Get into the festive spirit and help us raise money for Norwich disability centre this Christmas
PUBLISHED: 06:30 05 December 2018 | UPDATED: 09:34 05 December 2018
Christmas is a time of giving and receiving presents.
Today, we announce a festive campaign that will help you to give a gift that keeps on giving.
The Norwich Evening News is backing city-based charity The Hamlet as its Christmas campaign throughout December.
The organisation supports children and young adults who have disabilities and complex health needs, along with their families.
David Powles, editor of the Eastern Daily Press and Norwich Evening News, said: “The Hamlet is a tremendous Norwich charity that has been a lifeline to children and parents for almost 50 years.
“It is a pleasure to reveal it as our Christmas charity. Please give what you can.”
Matthew Garlinge, marketing and communications manager at The Hamlet, said: “The Hamlet acts as a first port of call for a lot of people who have suddenly discovered their child, who they thought would be going down a certain path, now won’t be.
“It can be really scary for families, but our doors are open when they are ready and we will provide help when they need it.”

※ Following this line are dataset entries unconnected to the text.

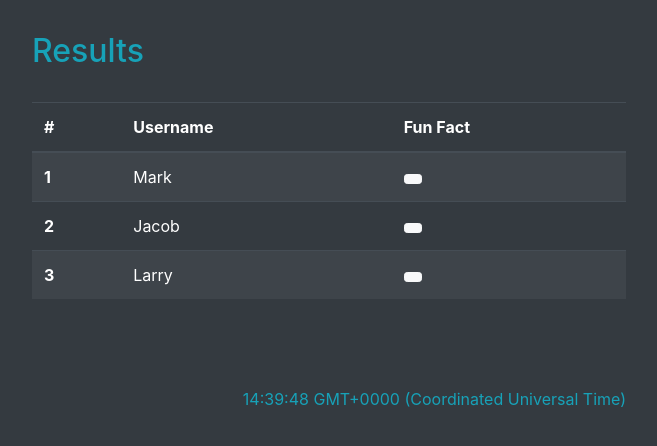
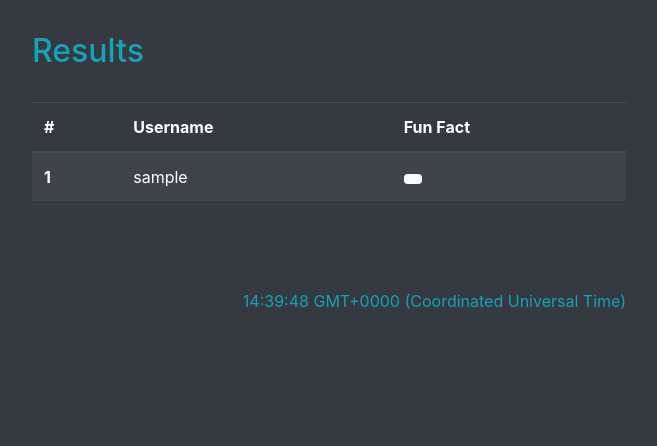
Before and after one commit to nullthefirst/Static2Django, a Django app: page /results/ in a window 1280 px wide. Shown: the top 446 px of the page, without its empty margins (311-968 px from the left). Run offline with Django 3.2, Linux system fonts and the light colour scheme; tables that the repository leaves empty hold one stand-in row (values such as "Sample post"); some libraries are stand-ins or nearby versions.

Commit message:
updated results template

```diff
--- a/templates/pages/results.html
+++ b/templates/pages/results.html
@@ -16,33 +16,17 @@
             </tr>
         </thead>
         <tbody>
+            {% for value in submissions %}
             <tr>
-                <th scope="row">1</th>
-                <td>Mark</td>
+                <th scope="row">{{ value.id }}</th>
+                <td>{{ value.username }}</td>
                 <td class="text-info">
-                    <button type="button" class="btn btn-sm btn-light">
+                    <a class="btn btn-sm btn-light" href="{% url 'fun:result-focus' value.id %}">
                         <i class="text-info lni lni-angle-double-right"></i>
-                    </button>
+                    </a>
                 </td>
             </tr>
-            <tr>
-                <th scope="row">2</th>
-                <td>Jacob</td>
-                <td class="text-info">
-                    <button type="button" class="btn btn-sm btn-light">
-                        <i class="text-info lni lni-angle-double-right"></i>
-                    </button>
-                </td>
-            </tr>
-            <tr>
-                <th scope="row">3</th>
-                <td>Larry</td>
-                <td class="text-info">
-                    <button type="button" class="btn btn-sm btn-light">
-                        <i class="text-info lni lni-angle-double-right"></i>
-                    </button>
-                </td>
-            </tr>
+            {% endfor %}
         </tbody>
     </table>
 
```
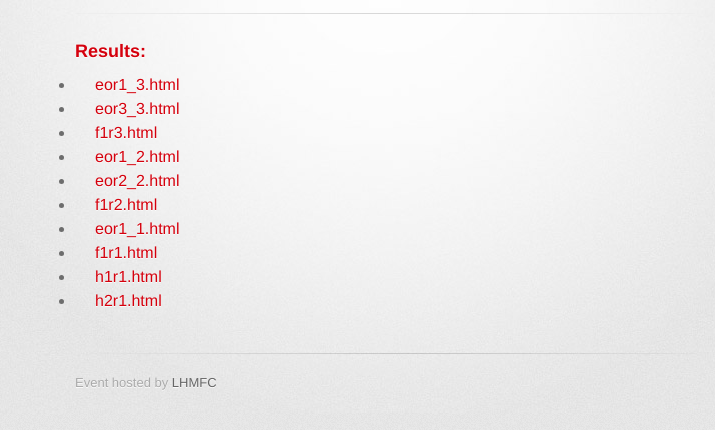
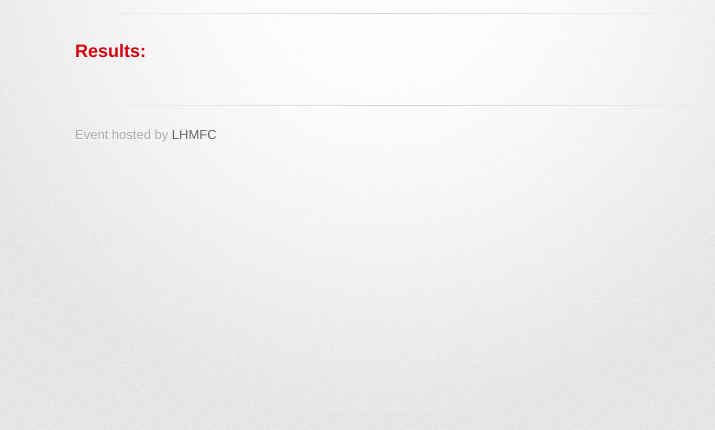
Before and after one commit to QuackingPlums/LHMFC_aug_15, a plain HTML site: page index.html in a window 1280 px wide. Shown: the part 160-590 px from the top of the page, without its empty margins (255-970 px from the left). Drawn offline with Linux system fonts and the light colour scheme; a web font is replaced by a local one.

Commit message:
Results update

```diff
--- a/index.html
+++ b/index.html
@@ -30,7 +30,7 @@
         </section>
 
 		<section id="results">
-<ul><li><a href="./results/eor1_3.html">eor1_3.html</a></li><li><a href="./results/eor3_3.html">eor3_3.html</a></li><li><a href="./results/f1r3.html">f1r3.html</a></li><li><a href="./results/eor1_2.html">eor1_2.html</a></li><li><a href="./results/eor2_2.html">eor2_2.html</a></li><li><a href="./results/f1r2.html">f1r2.html</a></li><li><a href="./results/eor1_1.html">eor1_1.html</a></li><li><a href="./results/f1r1.html">f1r1.html</a></li><li><a href="./results/h1r1.html">h1r1.html</a></li><li><a href="./results/h2r1.html">h2r1.html</a></li></ul>
+<ul></ul>
 		</section>
 
         <footer>
```
Also changed, not shown: 1 other file.
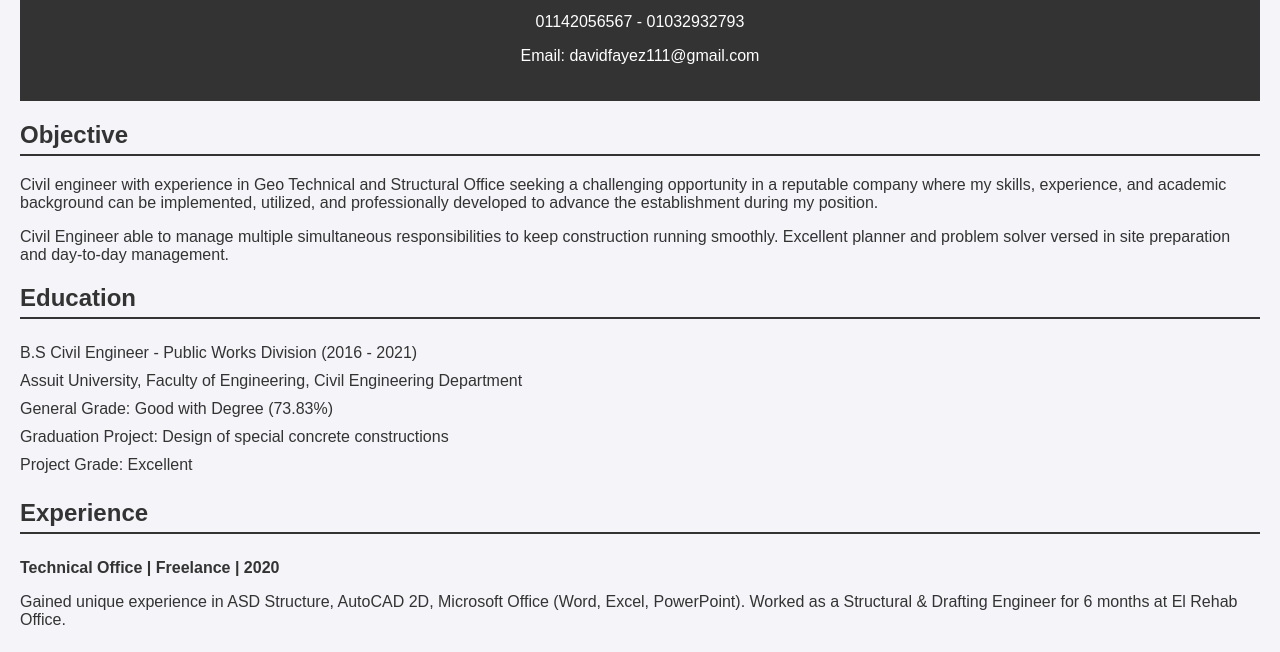
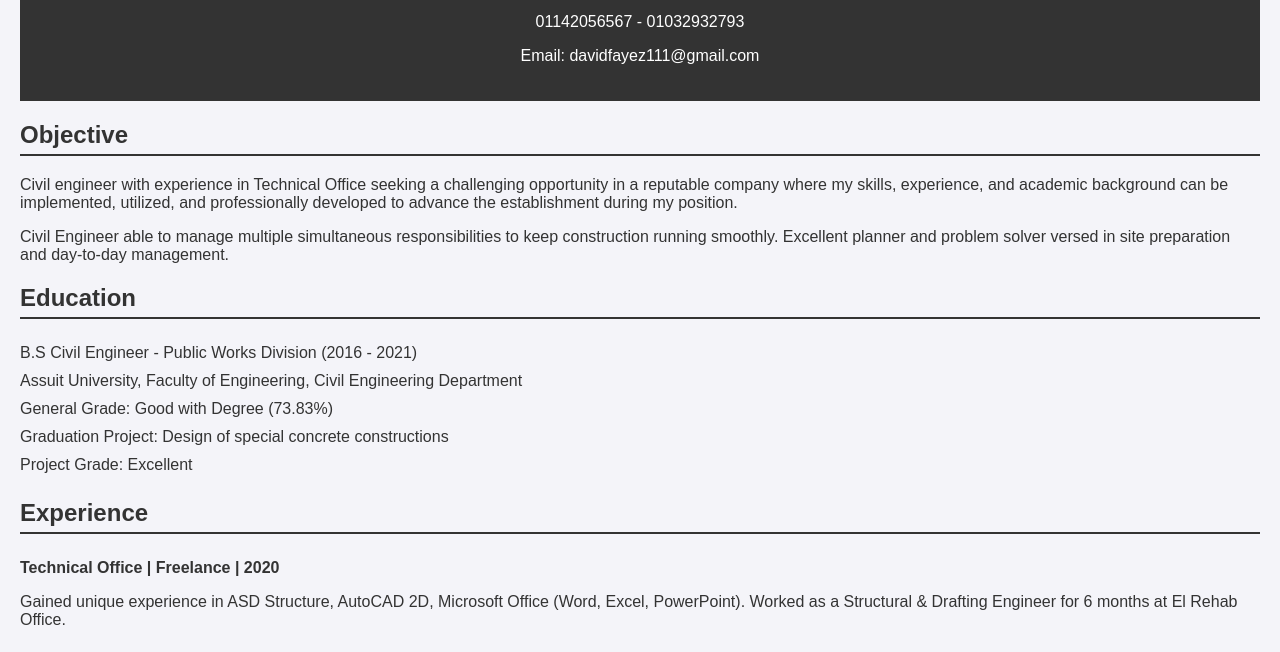
Before and after one commit to civildavid/DavidFayez, a plain HTML site: page index.html in a window 1280 px wide. Shown: the part 141-793 px from the top of the page. Drawn offline with Linux system fonts and the light colour scheme.

Commit message:
Update index.html

```diff
--- a/index.html
+++ b/index.html
@@ -52,7 +52,7 @@
 
 <section>
     <h2>Objective</h2>
-    <p>Civil engineer with experience in Geo Technical and Structural Office seeking a challenging opportunity in a reputable company where my skills, experience, and academic background can be implemented, utilized, and professionally developed to advance the establishment during my position.</p>
+    <p>Civil engineer with experience in Technical Office seeking a challenging opportunity in a reputable company where my skills, experience, and academic background can be implemented, utilized, and professionally developed to advance the establishment during my position.</p>
     <p>Civil Engineer able to manage multiple simultaneous responsibilities to keep construction running smoothly. Excellent planner and problem solver versed in site preparation and day-to-day management.</p>
 </section>
 
```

The charity was founded in 1972 by Jack and Margaret Wymer, who had disabilities themselves.
Since then, The Hamlet has evolved from a small toy library into a charity offering a wide range of services for children and adults from birth.
Recreational, educational and social opportunities are available for the children and adults, all promoting integration and inclusion by breaking down barriers that often exist for people with disabilities.
Mr Garlinge said: “We are not just here for the children or young people with disabilities either, we are there for their parents, grandparents and siblings too.
“Whoever that family is we are here to support them as well and I think that is what makes us so unique as a charity.”
Today, The Hamlet offer a wide range of high quality services to support over 500 families each year from across Norfolk and North Suffolk.
Mr Garlinge continued: “My plea is for people to get behind and support their local charity that is on their doorstep and embrace them as part of their community.”
■ To find out more about The Hamlet Centre visit their website.
■ To donate to The Hamlet Charity, visit www.totalgiving.co.uk/donate/the-hamlet-centre-trust quoting ‘Evening News’
‘It’s a lifeline’: Ella thrives at The Hamlet
Ella Kett, 14, has a rare genetic condition called Cornelia de Lange Syndrome (CdLS).
CdLS is a developmental disorder that affects many parts of the body and likely affects one in 10,000 to 30,000 newborns.
Ella, of Capps Road, Norwich, started attending The Hamlet Charity nine years ago and has been thriving in its atmosphere ever since.
Faye Kett, 43, mother of Ella, said: “Ella was a child that was not meant to walk, talk or live really. She’s now thriving at the Hamlet.
“We have had a bad couple of years and they have been here every step of the way making sure we are both doing okay.
“It’s a lifeline. The fact that I can leave my very vulnerable and ill child with these people and trust them, that takes a lot.
“Just knowing that there is somebody on the other end of the phone that cares and knows what I’m going through is invaluable.”
What could your money buy?
Donations are vital to keep The Hamlet’s three buildings maintained and help it create more opportunities for families, children and young adults with disabilities.
The Hamlet Charity has three premises in Norwich - a children’s centre on Johnson Place, an adult centre on Ella Road and its head office on St Leonards Road.
Money donated could pay for the following for The Hamlet Charity:
• £10 - half an hour one-to-one family support with a specialist practitioner
• £75 - two play-and-stay sensory sessions for parents and under fives
• £100 - a BIGmack ‘switch’ to enable children with disabilities to play with a wide variety of toys
• £500 - specialist Eye Gaze software to enable children and adults to communicate using the technology.